| Work request |
Every line that contains "ChapeauOrange" must be located and copied from the data.

Version comparison data
=====
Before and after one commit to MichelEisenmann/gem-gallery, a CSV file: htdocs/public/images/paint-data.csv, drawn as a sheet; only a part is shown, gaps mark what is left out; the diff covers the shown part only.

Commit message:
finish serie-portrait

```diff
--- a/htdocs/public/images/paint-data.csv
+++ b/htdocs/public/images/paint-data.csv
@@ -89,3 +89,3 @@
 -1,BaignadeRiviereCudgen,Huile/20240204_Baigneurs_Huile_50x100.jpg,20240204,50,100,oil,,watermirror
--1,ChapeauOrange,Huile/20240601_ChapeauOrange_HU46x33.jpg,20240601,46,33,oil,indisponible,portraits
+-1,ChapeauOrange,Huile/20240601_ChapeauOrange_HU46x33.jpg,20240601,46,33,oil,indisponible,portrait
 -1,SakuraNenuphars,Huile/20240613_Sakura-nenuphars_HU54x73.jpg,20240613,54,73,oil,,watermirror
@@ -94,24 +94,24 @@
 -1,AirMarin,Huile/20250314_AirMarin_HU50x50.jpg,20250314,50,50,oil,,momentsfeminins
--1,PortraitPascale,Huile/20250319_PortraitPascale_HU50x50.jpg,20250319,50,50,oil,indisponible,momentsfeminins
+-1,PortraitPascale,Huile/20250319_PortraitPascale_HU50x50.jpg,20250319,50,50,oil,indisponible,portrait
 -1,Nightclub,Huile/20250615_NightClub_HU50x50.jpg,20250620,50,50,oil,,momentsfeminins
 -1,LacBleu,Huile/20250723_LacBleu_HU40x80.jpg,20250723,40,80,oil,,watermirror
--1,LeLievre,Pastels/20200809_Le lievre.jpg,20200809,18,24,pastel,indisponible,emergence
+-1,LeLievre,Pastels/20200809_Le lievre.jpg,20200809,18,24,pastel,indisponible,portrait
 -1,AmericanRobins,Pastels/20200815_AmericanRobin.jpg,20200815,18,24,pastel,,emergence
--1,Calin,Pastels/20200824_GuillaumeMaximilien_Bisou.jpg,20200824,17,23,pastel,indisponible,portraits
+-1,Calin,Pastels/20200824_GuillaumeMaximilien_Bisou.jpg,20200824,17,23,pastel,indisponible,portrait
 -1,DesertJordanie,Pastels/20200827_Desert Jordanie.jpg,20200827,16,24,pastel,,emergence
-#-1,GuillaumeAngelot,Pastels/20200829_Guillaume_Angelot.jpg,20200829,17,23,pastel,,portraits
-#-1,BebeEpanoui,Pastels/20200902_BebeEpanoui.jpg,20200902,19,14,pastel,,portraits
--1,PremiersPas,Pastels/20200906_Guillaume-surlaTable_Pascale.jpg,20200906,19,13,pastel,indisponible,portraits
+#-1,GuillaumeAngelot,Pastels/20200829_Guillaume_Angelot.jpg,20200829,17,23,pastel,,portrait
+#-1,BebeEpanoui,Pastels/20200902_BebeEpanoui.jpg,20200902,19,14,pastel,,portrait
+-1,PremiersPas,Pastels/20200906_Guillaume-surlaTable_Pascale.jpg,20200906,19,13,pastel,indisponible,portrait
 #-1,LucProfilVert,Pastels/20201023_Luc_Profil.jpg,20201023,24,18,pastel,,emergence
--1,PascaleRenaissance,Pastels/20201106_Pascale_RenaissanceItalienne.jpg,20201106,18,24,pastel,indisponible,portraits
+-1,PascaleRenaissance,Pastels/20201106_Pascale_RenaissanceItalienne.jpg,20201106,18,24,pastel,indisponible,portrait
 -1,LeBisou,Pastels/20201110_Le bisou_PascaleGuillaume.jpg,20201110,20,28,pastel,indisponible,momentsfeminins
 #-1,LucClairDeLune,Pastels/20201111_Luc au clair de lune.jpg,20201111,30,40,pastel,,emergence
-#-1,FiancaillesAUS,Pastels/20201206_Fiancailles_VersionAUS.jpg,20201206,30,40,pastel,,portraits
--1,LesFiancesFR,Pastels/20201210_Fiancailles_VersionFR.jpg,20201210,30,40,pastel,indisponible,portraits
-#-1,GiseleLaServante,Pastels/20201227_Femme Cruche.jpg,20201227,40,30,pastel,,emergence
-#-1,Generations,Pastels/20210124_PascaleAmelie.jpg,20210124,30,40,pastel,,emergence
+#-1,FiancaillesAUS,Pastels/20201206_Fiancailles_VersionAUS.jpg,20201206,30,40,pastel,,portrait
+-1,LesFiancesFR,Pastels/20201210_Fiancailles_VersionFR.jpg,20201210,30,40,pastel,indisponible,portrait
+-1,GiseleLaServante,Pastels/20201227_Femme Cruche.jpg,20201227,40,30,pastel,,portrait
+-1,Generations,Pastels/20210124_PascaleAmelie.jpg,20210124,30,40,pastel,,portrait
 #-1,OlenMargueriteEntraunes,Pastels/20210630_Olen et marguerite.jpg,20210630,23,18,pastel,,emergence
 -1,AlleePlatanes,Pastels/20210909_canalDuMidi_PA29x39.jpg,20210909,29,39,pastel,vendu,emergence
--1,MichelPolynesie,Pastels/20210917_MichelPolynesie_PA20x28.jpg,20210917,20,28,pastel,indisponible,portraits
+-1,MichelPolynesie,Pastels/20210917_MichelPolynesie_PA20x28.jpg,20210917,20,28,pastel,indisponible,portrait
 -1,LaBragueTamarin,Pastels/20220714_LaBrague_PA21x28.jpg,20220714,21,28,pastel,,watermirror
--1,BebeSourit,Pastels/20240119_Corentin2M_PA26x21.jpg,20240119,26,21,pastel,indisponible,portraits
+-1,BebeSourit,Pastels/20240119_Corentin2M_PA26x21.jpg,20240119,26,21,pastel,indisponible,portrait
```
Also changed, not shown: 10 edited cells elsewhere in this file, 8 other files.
=====
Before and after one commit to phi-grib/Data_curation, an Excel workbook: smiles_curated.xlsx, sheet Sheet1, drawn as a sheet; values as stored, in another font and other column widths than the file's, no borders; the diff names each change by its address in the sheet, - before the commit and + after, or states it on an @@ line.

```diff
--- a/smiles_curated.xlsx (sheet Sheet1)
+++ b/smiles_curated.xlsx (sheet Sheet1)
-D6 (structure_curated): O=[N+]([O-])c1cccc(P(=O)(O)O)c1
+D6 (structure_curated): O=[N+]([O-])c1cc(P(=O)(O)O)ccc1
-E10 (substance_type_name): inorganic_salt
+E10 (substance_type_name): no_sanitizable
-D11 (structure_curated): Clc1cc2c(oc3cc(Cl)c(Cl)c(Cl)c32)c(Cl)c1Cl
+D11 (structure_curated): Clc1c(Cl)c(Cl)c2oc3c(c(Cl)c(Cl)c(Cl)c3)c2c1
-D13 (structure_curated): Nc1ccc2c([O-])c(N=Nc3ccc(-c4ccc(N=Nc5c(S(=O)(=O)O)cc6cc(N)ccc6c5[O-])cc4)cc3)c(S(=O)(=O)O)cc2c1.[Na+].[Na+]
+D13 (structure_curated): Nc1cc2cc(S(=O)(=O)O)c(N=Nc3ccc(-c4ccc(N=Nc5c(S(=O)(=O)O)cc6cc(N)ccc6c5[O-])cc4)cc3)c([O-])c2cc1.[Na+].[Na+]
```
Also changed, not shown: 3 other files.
=====
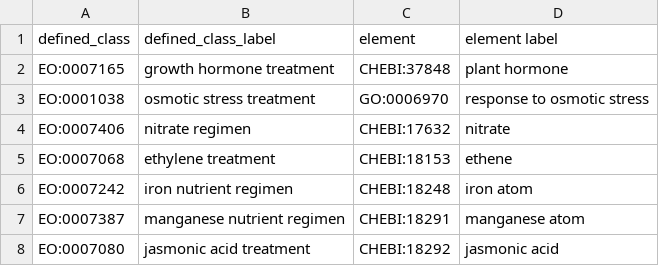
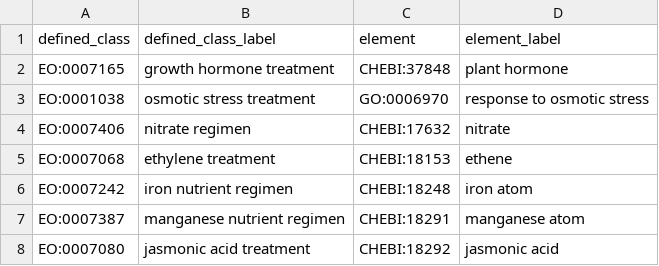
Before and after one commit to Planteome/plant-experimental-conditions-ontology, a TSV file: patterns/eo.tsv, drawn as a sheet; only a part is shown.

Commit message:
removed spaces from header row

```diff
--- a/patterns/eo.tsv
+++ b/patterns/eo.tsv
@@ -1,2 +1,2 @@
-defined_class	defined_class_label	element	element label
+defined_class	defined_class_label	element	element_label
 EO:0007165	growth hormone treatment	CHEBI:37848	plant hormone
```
=====
| Exercise response |
--1,ChapeauOrange,Huile/20240601_ChapeauOrange_HU46x33.jpg,20240601,46,33,oil,indisponible,portraits
+-1,ChapeauOrange,Huile/20240601_ChapeauOrange_HU46x33.jpg,20240601,46,33,oil,indisponible,portrait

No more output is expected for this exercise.